The keyboard is very functional. Some characters are a bit hard to find, but that’s more a matter of learning than anything else.  I tried to dial a number that was listed with letters and numbers (1-888-BLUE-???) and ended up opening Skype on my handheld to find a dial-pad to decode the letters.  It’s not often that I need to dial “letters”, but for the cases when it’s necessary, a software solution that would let me hit the ALT key and then the actual letters would be cool.


Web browsing worked great over EVDO.  Dslreports showed a good 600k+ download rate.


The screen is bright, although the default timeouts are way too short.  I guess they’re trying to save the battery.


I’m going to have to do a bit of reading with the instructions manual to figure out the bells and whistles, but overall I’m happy so far.  If you have any specific questions, feel free to leave them in the comments.

Microsoft and Google in a Race for Brand Dilution

I used to know what Google stood for. The brand was so clear, that the company name even turned into a verb that means “To Search”. No longer. Google could mean search, email, instant message, book search, rss reader, the list goes on and on.


Whenever a company stumbles into a really popular brand, they go through stages. The first involves building the brand, making sure that customers know what to expect. The next is to protect the brand. Here a company rejects uses of the brand that don’t meet the original brand image. After a while, companies start viewing the brand as an asset to be exploited. That is where Google appears to be now. I’ve even stopped paying attention to their never-ending stream of beta service releases. I don’t know what Google stands for anymore.


Microsoft, in their apparent desire to “beat Google at something” has taken the fast track to brand dilution with their Live.com services. Live.com meant something when it was just and RSS enabled portal. I was still on board when they decided to bring search, mail, and IM under the header too, but a recent flurry of Live.com announcements has left me wondering “What does Live.com really stand for?” I thought Microsoft would have known better after they all but buried the .Net brand, but they are making the same mistakes again.


If you have a brand that means something to consumers, the worst thing you can do is attempt to leverage the brand for something that doesn’t mesh with the original image. This erodes the understanding and trust that your customers have in your brand.

Monetizing the Blog

I’ve always hated having ads on my site, but I also hate hosting bills, so I’m experimenting with some ideas for balancing my distaste for ads with making a few bucks to help with the hosting costs. I’m hoping that the ads will be contextual enough to be of value to the visitors to this site.


Right now I’ve got a reading list with Amazon associate links, and a small Google adsense banner at the top of the blog. I’ not sure if my traffic levels are going to turn any of this into real cash, but every little bit helps.
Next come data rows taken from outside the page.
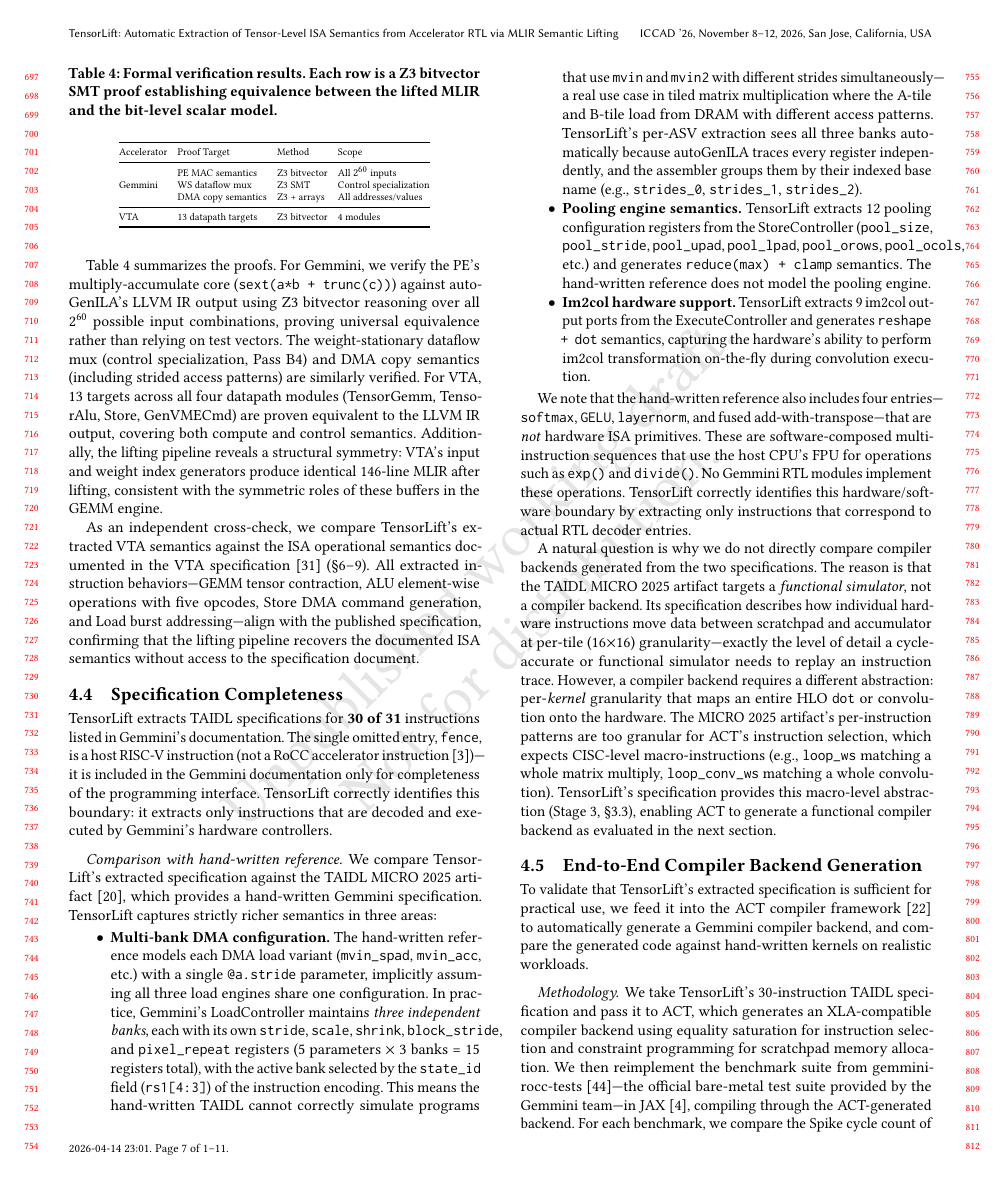
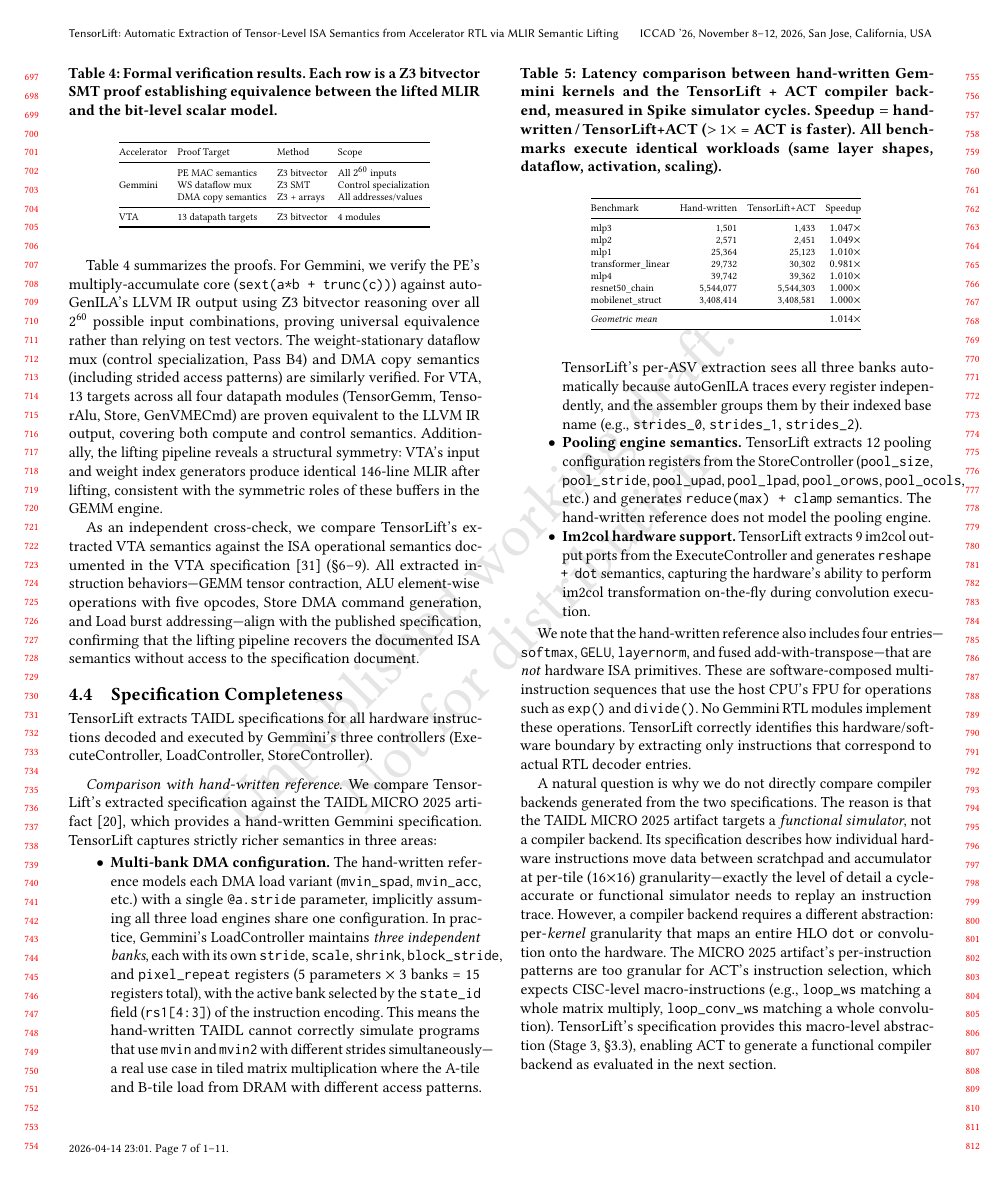
Before and after one commit to wuliJerry/atlaas-paper, a LaTeX paper (main.tex, which reads sections/evaluation.tex): page 7 of 11. Compiled offline with pdfLaTeX.

Commit message:
Clarify TensorLift's specification completeness by stating it extracts specifications for all hardware instructions executed by Gemmini's controllers, and update references to the TAIDL specification in the methodology section.

```diff
--- a/sections/evaluation.tex
+++ b/sections/evaluation.tex
@@ -114,9 +114,7 @@ All extracted instruction behaviors---GEMM tensor contraction, ALU element-wise
 \subsection{Specification Completeness}
 \label{subsec:completeness}
 
-TensorLift extracts TAIDL specifications for \textbf{30 of 31} instructions listed in Gemmini's documentation.
-The single omitted entry, \texttt{fence}, is a host RISC-V instruction (not a RoCC accelerator instruction~\cite{asanovic2016rocket})---it is included in the Gemmini documentation only for completeness of the programming interface.
-TensorLift correctly identifies this boundary: it extracts only instructions that are decoded and executed by Gemmini's hardware controllers.
+TensorLift extracts TAIDL specifications for all hardware instructions decoded and executed by Gemmini's three controllers (ExecuteController, LoadController, StoreController).
 
 \paragraph{Comparison with hand-written reference.}
 We compare TensorLift's extracted specification against the TAIDL MICRO~2025 artifact~\cite{taidl-ae-micro2025}, which provides a hand-written Gemmini specification.
@@ -185,7 +183,7 @@ mobilenet\_struct   &   3{,}408{,}414 &   3{,}408{,}581 & $1.000\times$ \\
 To validate that TensorLift's extracted specification is sufficient for practical use, we feed it into the ACT compiler framework~\cite{act-arxiv} to automatically generate a Gemmini compiler backend, and compare the generated code against hand-written kernels on realistic workloads.
 
 \paragraph{Methodology.}
-We take TensorLift's 30-instruction TAIDL specification and pass it to ACT, which generates an XLA-compatible compiler backend using equality saturation for instruction selection and constraint programming for scratchpad memory allocation.
+We take TensorLift's extracted TAIDL specification and pass it to ACT, which generates an XLA-compatible compiler backend using equality saturation for instruction selection and constraint programming for scratchpad memory allocation.
 We then reimplement the benchmark suite from gemmini-rocc-tests~\cite{gemmini-rocc-tests}---the official bare-metal test suite provided by the Gemmini team---in JAX~\cite{jax2018github}, compiling through the ACT-generated backend.
 For each benchmark, we compare the Spike cycle count of the ACT-compiled binary against the hand-written C kernel from gemmini-rocc-tests, ensuring identical workload parameters: layer shapes, weight-stationary dataflow, activation functions, scaling, and batch sizes.
 The benchmark suite spans MLP, convolutional, and transformer workloads ranging from 2-layer networks (1{,}501 cycles) to full ResNet-50 (5{,}544{,}077 cycles) and MobileNet (3{,}408{,}414 cycles).
```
I’ll be experimenting with how the different ad vehicles work, and with placement, so if you have any opinions, feel free to pass it along. If you really want to help out with the hosting bills, and you’re in the market for a really expensive watch, here’s an ad just for you: